[Exercise materials]
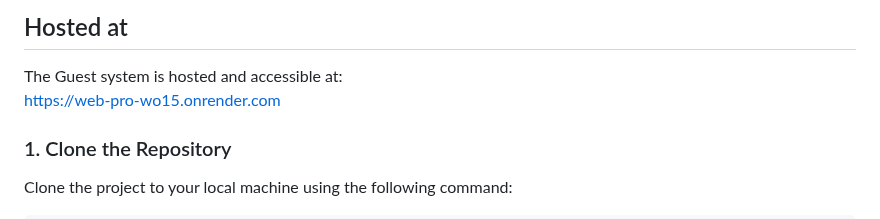
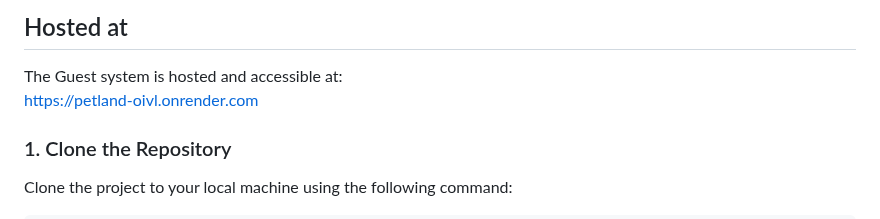
Before and after one commit to shannonnonshan/PetLand, a Markdown page: README.md, the part around the change. Rendered like a GitHub page.

Commit message:
fix-readme

```diff
--- a/README.md
+++ b/README.md
@@ -21,7 +21,7 @@ This project aims to enhance convenience for pet owners while promoting responsi
 ## Hosted at
 
 The Guest system is hosted and accessible at:
-[https://web-pro-wo15.onrender.com](https://petland-oivl.onrender.com)
+[https://petland-oivl.onrender.com](https://petland-oivl.onrender.com)
 
 ### 1. Clone the Repository
 
```
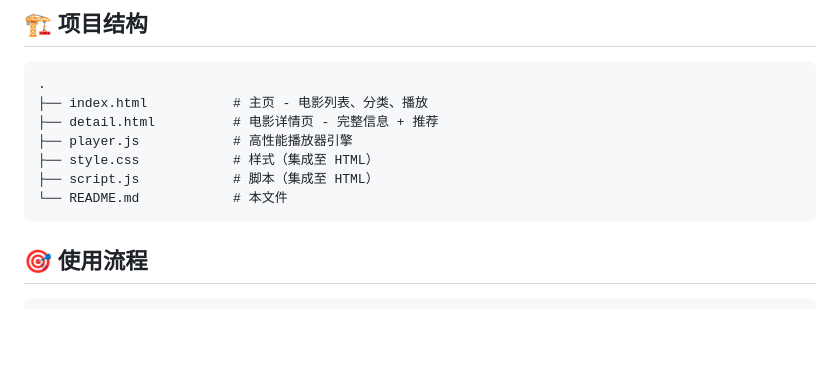
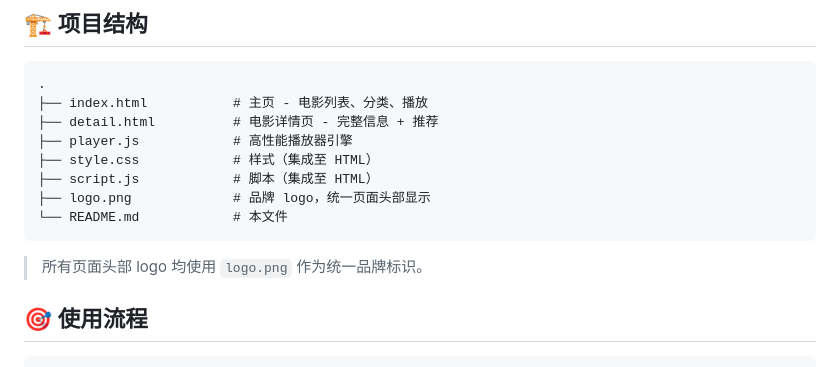
Before and after one commit to jakeytan/public-domain-movies, a Markdown page: README.md, the part around one of its changes. Drawn GitHub-style; blank space fills up the shorter version.

Commit message:
📝 Sync README with provided logo.png and document unified branding

````diff
--- a/README.md
+++ b/README.md
@@ -67,9 +69,11 @@
 ├── player.js            # 高性能播放器引擎
 ├── style.css            # 样式（集成至 HTML）
 ├── script.js            # 脚本（集成至 HTML）
+├── logo.png             # 品牌 logo，统一页面头部显示
 └── README.md            # 本文件
 ```
 
+> 所有页面头部 logo 均使用 `logo.png` 作为统一品牌标识。
 ## 🎯 使用流程
 
 ```
````
Also changed, not shown: other parts of README.md (+2 -0 lines).
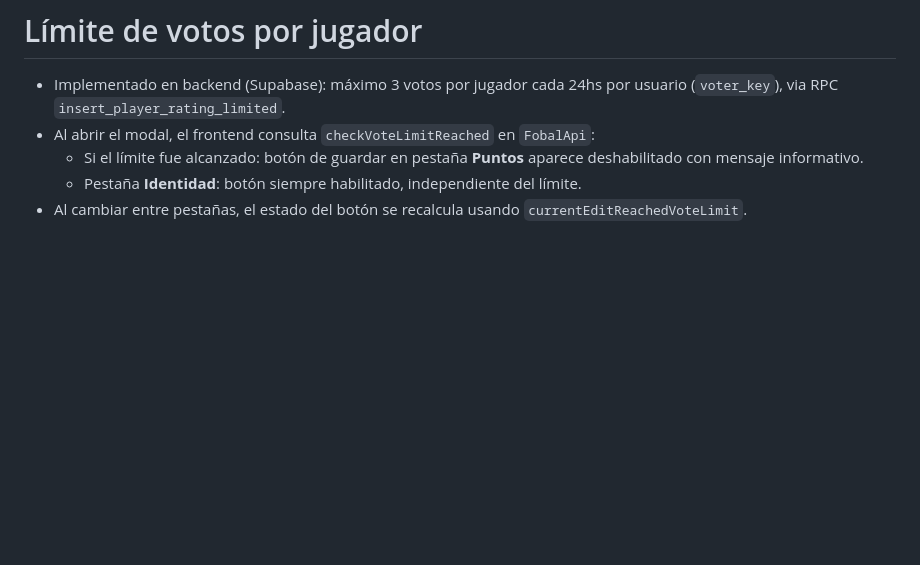
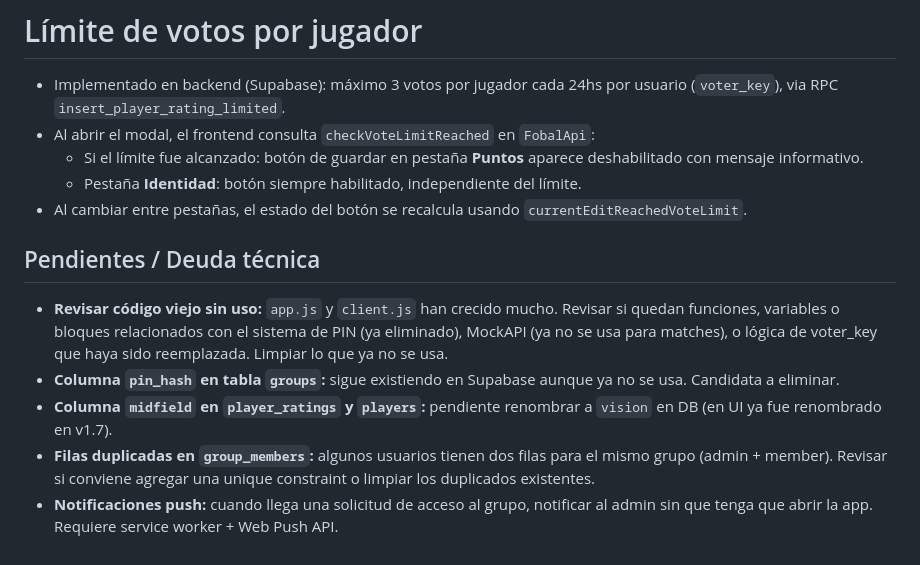
Before and after one commit to rega21/fobal5, a Markdown page: DEVNOTES.md, the part around the change. Rendered like a GitHub page; blank space fills up the shorter version.

Commit message:
docs: agregar seccion de pendientes y deuda tecnica en DEVNOTES
Co-Authored-By: Claude Sonnet 4.6 <noreply@anthropic.com>

```diff
--- a/DEVNOTES.md
+++ b/DEVNOTES.md
@@ -424,3 +424,10 @@ La app está pensada actualmente como grupo único (FutbolFoca). Para escalar a
   - Si el límite fue alcanzado: botón de guardar en pestaña **Puntos** aparece deshabilitado con mensaje informativo.
   - Pestaña **Identidad**: botón siempre habilitado, independiente del límite.
 - Al cambiar entre pestañas, el estado del botón se recalcula usando `currentEditReachedVoteLimit`.
+## Pendientes / Deuda técnica
+
+- **Revisar código viejo sin uso:** `app.js` y `client.js` han crecido mucho. Revisar si quedan funciones, variables o bloques relacionados con el sistema de PIN (ya eliminado), MockAPI (ya no se usa para matches), o lógica de voter_key que haya sido reemplazada. Limpiar lo que ya no se usa.
+- **Columna `pin_hash` en tabla `groups`:** sigue existiendo en Supabase aunque ya no se usa. Candidata a eliminar.
+- **Columna `midfield` en `player_ratings` y `players`:** pendiente renombrar a `vision` en DB (en UI ya fue renombrado en v1.7).
+- **Filas duplicadas en `group_members`:** algunos usuarios tienen dos filas para el mismo grupo (admin + member). Revisar si conviene agregar una unique constraint o limpiar los duplicados existentes.
+- **Notificaciones push:** cuando llega una solicitud de acceso al grupo, notificar al admin sin que tenga que abrir la app. Requiere service worker + Web Push API.
```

[Directions for this task]
Omitting the pictures, write out the material above exactly as it stands.

[Solution to the exercise]
Before and after one commit to shannonnonshan/PetLand, a Markdown page: README.md, the part around the change. Rendered like a GitHub page.

Commit message:
fix-readme

```diff
--- a/README.md
+++ b/README.md
@@ -21,7 +21,7 @@ This project aims to enhance convenience for pet owners while promoting responsi
 ## Hosted at
 
 The Guest system is hosted and accessible at:
-[https://web-pro-wo15.onrender.com](https://petland-oivl.onrender.com)
+[https://petland-oivl.onrender.com](https://petland-oivl.onrender.com)
 
 ### 1. Clone the Repository
 
```
Before and after one commit to jakeytan/public-domain-movies, a Markdown page: README.md, the part around one of its changes. Drawn GitHub-style; blank space fills up the shorter version.

Commit message:
📝 Sync README with provided logo.png and document unified branding

````diff
--- a/README.md
+++ b/README.md
@@ -67,9 +69,11 @@
 ├── player.js            # 高性能播放器引擎
 ├── style.css            # 样式（集成至 HTML）
 ├── script.js            # 脚本（集成至 HTML）
+├── logo.png             # 品牌 logo，统一页面头部显示
 └── README.md            # 本文件
 ```
 
+> 所有页面头部 logo 均使用 `logo.png` 作为统一品牌标识。
 ## 🎯 使用流程
 
 ```
````
Also changed, not shown: other parts of README.md (+2 -0 lines).
Before and after one commit to rega21/fobal5, a Markdown page: DEVNOTES.md, the part around the change. Rendered like a GitHub page; blank space fills up the shorter version.

Commit message:
docs: agregar seccion de pendientes y deuda tecnica en DEVNOTES
Co-Authored-By: Claude Sonnet 4.6 <noreply@anthropic.com>

```diff
--- a/DEVNOTES.md
+++ b/DEVNOTES.md
@@ -424,3 +424,10 @@ La app está pensada actualmente como grupo único (FutbolFoca). Para escalar a
   - Si el límite fue alcanzado: botón de guardar en pestaña **Puntos** aparece deshabilitado con mensaje informativo.
   - Pestaña **Identidad**: botón siempre habilitado, independiente del límite.
 - Al cambiar entre pestañas, el estado del botón se recalcula usando `currentEditReachedVoteLimit`.
+## Pendientes / Deuda técnica
+
+- **Revisar código viejo sin uso:** `app.js` y `client.js` han crecido mucho. Revisar si quedan funciones, variables o bloques relacionados con el sistema de PIN (ya eliminado), MockAPI (ya no se usa para matches), o lógica de voter_key que haya sido reemplazada. Limpiar lo que ya no se usa.
+- **Columna `pin_hash` en tabla `groups`:** sigue existiendo en Supabase aunque ya no se usa. Candidata a eliminar.
+- **Columna `midfield` en `player_ratings` y `players`:** pendiente renombrar a `vision` en DB (en UI ya fue renombrado en v1.7).
+- **Filas duplicadas en `group_members`:** algunos usuarios tienen dos filas para el mismo grupo (admin + member). Revisar si conviene agregar una unique constraint o limpiar los duplicados existentes.
+- **Notificaciones push:** cuando llega una solicitud de acceso al grupo, notificar al admin sin que tenga que abrir la app. Requiere service worker + Web Push API.
```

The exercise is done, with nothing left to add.